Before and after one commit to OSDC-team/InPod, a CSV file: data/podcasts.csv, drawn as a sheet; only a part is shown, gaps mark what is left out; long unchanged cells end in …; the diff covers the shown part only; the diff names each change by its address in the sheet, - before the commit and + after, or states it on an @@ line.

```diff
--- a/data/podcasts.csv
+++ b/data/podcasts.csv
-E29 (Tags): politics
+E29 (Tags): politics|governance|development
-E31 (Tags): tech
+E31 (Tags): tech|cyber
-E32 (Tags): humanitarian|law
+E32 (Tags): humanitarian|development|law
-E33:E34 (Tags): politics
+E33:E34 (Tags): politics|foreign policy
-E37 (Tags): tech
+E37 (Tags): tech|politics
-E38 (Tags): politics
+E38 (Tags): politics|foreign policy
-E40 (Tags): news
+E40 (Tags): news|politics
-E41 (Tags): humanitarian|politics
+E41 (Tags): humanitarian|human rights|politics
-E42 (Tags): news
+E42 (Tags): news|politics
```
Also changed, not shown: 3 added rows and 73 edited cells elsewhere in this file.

++++

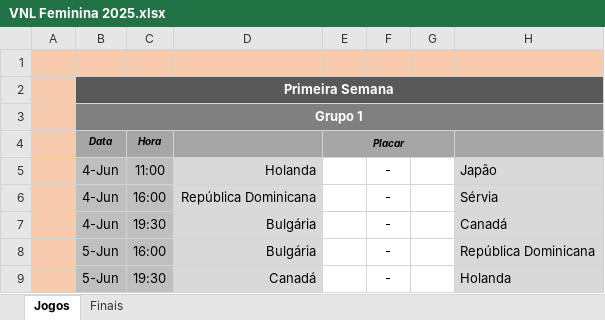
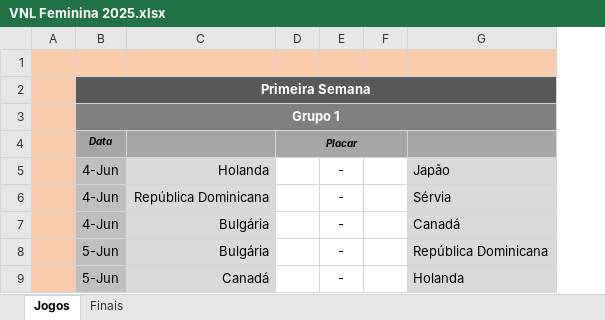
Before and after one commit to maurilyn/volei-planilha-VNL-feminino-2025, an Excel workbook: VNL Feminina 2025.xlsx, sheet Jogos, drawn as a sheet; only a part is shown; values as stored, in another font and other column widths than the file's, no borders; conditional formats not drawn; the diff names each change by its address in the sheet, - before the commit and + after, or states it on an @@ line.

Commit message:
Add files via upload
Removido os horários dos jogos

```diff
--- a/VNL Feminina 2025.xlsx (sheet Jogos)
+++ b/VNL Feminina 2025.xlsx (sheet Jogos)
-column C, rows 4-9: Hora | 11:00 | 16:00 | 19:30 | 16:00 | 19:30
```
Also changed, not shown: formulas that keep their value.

++++

The problem – Where the string "states" turns up in a line of the data above, copy that whole line.

Answer below –
Before and after one commit to OSDC-team/InPod, a CSV file: data/podcasts.csv, drawn as a sheet; only a part is shown, gaps mark what is left out; long unchanged cells end in …; the diff covers the shown part only; the diff names each change by its address in the sheet, - before the commit and + after, or states it on an @@ line.
Before and after one commit to maurilyn/volei-planilha-VNL-feminino-2025, an Excel workbook: VNL Feminina 2025.xlsx, sheet Jogos, drawn as a sheet; only a part is shown; values as stored, in another font and other column widths than the file's, no borders; conditional formats not drawn; the diff names each change by its address in the sheet, - before the commit and + after, or states it on an @@ line.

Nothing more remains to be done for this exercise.